Each entry is to be printed again word for word.

◆ ◆ ◆ ◆

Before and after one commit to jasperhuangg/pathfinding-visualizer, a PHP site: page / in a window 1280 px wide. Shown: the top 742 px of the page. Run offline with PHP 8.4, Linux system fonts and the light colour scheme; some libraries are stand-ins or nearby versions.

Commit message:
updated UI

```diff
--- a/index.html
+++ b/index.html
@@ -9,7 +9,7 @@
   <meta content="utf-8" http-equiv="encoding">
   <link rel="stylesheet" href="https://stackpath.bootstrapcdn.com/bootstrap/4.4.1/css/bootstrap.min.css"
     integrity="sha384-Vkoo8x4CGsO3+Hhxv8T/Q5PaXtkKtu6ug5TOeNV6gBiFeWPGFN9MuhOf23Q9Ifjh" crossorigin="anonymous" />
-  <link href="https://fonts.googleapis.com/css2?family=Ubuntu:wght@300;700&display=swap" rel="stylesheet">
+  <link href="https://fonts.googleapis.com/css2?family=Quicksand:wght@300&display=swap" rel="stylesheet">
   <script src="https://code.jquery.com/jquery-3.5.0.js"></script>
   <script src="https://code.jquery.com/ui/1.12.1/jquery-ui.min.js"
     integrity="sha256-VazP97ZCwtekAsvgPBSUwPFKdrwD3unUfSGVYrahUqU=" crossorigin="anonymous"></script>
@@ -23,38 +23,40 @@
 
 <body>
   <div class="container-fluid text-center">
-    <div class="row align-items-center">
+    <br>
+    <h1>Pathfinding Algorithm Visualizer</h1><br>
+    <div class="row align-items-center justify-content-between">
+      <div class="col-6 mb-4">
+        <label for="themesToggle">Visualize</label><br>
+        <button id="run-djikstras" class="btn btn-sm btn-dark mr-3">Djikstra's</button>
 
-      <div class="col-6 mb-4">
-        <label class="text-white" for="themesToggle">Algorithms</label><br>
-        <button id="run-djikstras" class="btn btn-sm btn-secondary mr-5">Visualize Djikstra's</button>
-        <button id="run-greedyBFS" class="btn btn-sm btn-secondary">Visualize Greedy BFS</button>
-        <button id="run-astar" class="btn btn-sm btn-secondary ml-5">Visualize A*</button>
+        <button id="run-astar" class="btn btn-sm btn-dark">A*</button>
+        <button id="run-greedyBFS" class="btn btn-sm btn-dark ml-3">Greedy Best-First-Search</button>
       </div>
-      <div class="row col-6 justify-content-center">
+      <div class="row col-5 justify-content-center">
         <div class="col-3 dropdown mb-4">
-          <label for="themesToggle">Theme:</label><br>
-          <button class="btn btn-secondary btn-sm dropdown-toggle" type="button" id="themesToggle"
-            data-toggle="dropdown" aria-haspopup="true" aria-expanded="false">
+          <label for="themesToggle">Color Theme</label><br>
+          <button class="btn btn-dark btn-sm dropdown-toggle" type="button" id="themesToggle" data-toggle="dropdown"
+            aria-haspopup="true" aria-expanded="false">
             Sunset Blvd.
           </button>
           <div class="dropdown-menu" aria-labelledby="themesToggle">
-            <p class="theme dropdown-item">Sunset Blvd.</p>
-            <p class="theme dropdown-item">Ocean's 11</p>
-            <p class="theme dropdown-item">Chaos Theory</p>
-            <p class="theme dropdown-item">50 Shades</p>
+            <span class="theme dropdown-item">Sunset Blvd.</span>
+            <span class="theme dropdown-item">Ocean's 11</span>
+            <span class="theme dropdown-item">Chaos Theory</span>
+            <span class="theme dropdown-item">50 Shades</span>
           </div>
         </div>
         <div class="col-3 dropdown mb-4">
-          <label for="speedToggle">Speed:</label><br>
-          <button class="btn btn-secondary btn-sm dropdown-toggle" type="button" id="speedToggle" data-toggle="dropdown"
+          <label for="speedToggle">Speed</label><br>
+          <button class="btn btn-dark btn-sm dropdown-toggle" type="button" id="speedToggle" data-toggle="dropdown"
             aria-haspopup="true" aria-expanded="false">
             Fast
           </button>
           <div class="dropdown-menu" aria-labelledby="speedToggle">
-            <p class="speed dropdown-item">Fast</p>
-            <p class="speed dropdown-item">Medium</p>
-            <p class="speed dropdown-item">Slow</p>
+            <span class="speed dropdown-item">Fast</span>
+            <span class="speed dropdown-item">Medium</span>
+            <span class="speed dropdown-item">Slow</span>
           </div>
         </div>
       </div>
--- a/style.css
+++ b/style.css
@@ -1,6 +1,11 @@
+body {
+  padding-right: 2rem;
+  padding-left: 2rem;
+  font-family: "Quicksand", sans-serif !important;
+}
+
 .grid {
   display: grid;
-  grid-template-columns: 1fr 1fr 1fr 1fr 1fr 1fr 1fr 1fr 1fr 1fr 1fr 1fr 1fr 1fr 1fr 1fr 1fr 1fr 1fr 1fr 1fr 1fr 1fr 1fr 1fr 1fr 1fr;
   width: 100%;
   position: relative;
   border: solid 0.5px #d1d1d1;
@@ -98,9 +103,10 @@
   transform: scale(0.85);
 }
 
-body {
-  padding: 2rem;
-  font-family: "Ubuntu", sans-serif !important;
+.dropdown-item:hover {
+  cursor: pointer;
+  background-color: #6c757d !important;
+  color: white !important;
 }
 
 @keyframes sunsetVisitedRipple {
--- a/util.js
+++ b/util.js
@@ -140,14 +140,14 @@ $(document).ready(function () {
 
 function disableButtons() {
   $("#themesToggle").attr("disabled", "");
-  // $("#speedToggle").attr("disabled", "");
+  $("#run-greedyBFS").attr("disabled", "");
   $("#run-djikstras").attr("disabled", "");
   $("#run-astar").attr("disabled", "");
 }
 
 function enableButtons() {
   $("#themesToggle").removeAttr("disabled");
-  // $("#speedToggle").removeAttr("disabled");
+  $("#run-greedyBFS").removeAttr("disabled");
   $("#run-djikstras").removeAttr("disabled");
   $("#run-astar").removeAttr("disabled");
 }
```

◆ ◆ ◆ ◆

*Completed exercise*:
Before and after one commit to jasperhuangg/pathfinding-visualizer, a PHP site: page / in a window 1280 px wide. Shown: the top 742 px of the page. Run offline with PHP 8.4, Linux system fonts and the light colour scheme; some libraries are stand-ins or nearby versions.

Commit message:
updated UI

```diff
--- a/index.html
+++ b/index.html
@@ -9,7 +9,7 @@
   <meta content="utf-8" http-equiv="encoding">
   <link rel="stylesheet" href="https://stackpath.bootstrapcdn.com/bootstrap/4.4.1/css/bootstrap.min.css"
     integrity="sha384-Vkoo8x4CGsO3+Hhxv8T/Q5PaXtkKtu6ug5TOeNV6gBiFeWPGFN9MuhOf23Q9Ifjh" crossorigin="anonymous" />
-  <link href="https://fonts.googleapis.com/css2?family=Ubuntu:wght@300;700&display=swap" rel="stylesheet">
+  <link href="https://fonts.googleapis.com/css2?family=Quicksand:wght@300&display=swap" rel="stylesheet">
   <script src="https://code.jquery.com/jquery-3.5.0.js"></script>
   <script src="https://code.jquery.com/ui/1.12.1/jquery-ui.min.js"
     integrity="sha256-VazP97ZCwtekAsvgPBSUwPFKdrwD3unUfSGVYrahUqU=" crossorigin="anonymous"></script>
@@ -23,38 +23,40 @@
 
 <body>
   <div class="container-fluid text-center">
-    <div class="row align-items-center">
+    <br>
+    <h1>Pathfinding Algorithm Visualizer</h1><br>
+    <div class="row align-items-center justify-content-between">
+      <div class="col-6 mb-4">
+        <label for="themesToggle">Visualize</label><br>
+        <button id="run-djikstras" class="btn btn-sm btn-dark mr-3">Djikstra's</button>
 
-      <div class="col-6 mb-4">
-        <label class="text-white" for="themesToggle">Algorithms</label><br>
-        <button id="run-djikstras" class="btn btn-sm btn-secondary mr-5">Visualize Djikstra's</button>
-        <button id="run-greedyBFS" class="btn btn-sm btn-secondary">Visualize Greedy BFS</button>
-        <button id="run-astar" class="btn btn-sm btn-secondary ml-5">Visualize A*</button>
+        <button id="run-astar" class="btn btn-sm btn-dark">A*</button>
+        <button id="run-greedyBFS" class="btn btn-sm btn-dark ml-3">Greedy Best-First-Search</button>
       </div>
-      <div class="row col-6 justify-content-center">
+      <div class="row col-5 justify-content-center">
         <div class="col-3 dropdown mb-4">
-          <label for="themesToggle">Theme:</label><br>
-          <button class="btn btn-secondary btn-sm dropdown-toggle" type="button" id="themesToggle"
-            data-toggle="dropdown" aria-haspopup="true" aria-expanded="false">
+          <label for="themesToggle">Color Theme</label><br>
+          <button class="btn btn-dark btn-sm dropdown-toggle" type="button" id="themesToggle" data-toggle="dropdown"
+            aria-haspopup="true" aria-expanded="false">
             Sunset Blvd.
           </button>
           <div class="dropdown-menu" aria-labelledby="themesToggle">
-            <p class="theme dropdown-item">Sunset Blvd.</p>
-            <p class="theme dropdown-item">Ocean's 11</p>
-            <p class="theme dropdown-item">Chaos Theory</p>
-            <p class="theme dropdown-item">50 Shades</p>
+            <span class="theme dropdown-item">Sunset Blvd.</span>
+            <span class="theme dropdown-item">Ocean's 11</span>
+            <span class="theme dropdown-item">Chaos Theory</span>
+            <span class="theme dropdown-item">50 Shades</span>
           </div>
         </div>
         <div class="col-3 dropdown mb-4">
-          <label for="speedToggle">Speed:</label><br>
-          <button class="btn btn-secondary btn-sm dropdown-toggle" type="button" id="speedToggle" data-toggle="dropdown"
+          <label for="speedToggle">Speed</label><br>
+          <button class="btn btn-dark btn-sm dropdown-toggle" type="button" id="speedToggle" data-toggle="dropdown"
             aria-haspopup="true" aria-expanded="false">
             Fast
           </button>
           <div class="dropdown-menu" aria-labelledby="speedToggle">
-            <p class="speed dropdown-item">Fast</p>
-            <p class="speed dropdown-item">Medium</p>
-            <p class="speed dropdown-item">Slow</p>
+            <span class="speed dropdown-item">Fast</span>
+            <span class="speed dropdown-item">Medium</span>
+            <span class="speed dropdown-item">Slow</span>
           </div>
         </div>
       </div>
--- a/style.css
+++ b/style.css
@@ -1,6 +1,11 @@
+body {
+  padding-right: 2rem;
+  padding-left: 2rem;
+  font-family: "Quicksand", sans-serif !important;
+}
+
 .grid {
   display: grid;
-  grid-template-columns: 1fr 1fr 1fr 1fr 1fr 1fr 1fr 1fr 1fr 1fr 1fr 1fr 1fr 1fr 1fr 1fr 1fr 1fr 1fr 1fr 1fr 1fr 1fr 1fr 1fr 1fr 1fr;
   width: 100%;
   position: relative;
   border: solid 0.5px #d1d1d1;
@@ -98,9 +103,10 @@
   transform: scale(0.85);
 }
 
-body {
-  padding: 2rem;
-  font-family: "Ubuntu", sans-serif !important;
+.dropdown-item:hover {
+  cursor: pointer;
+  background-color: #6c757d !important;
+  color: white !important;
 }
 
 @keyframes sunsetVisitedRipple {
--- a/util.js
+++ b/util.js
@@ -140,14 +140,14 @@ $(document).ready(function () {
 
 function disableButtons() {
   $("#themesToggle").attr("disabled", "");
-  // $("#speedToggle").attr("disabled", "");
+  $("#run-greedyBFS").attr("disabled", "");
   $("#run-djikstras").attr("disabled", "");
   $("#run-astar").attr("disabled", "");
 }
 
 function enableButtons() {
   $("#themesToggle").removeAttr("disabled");
-  // $("#speedToggle").removeAttr("disabled");
+  $("#run-greedyBFS").removeAttr("disabled");
   $("#run-djikstras").removeAttr("disabled");
   $("#run-astar").removeAttr("disabled");
 }
```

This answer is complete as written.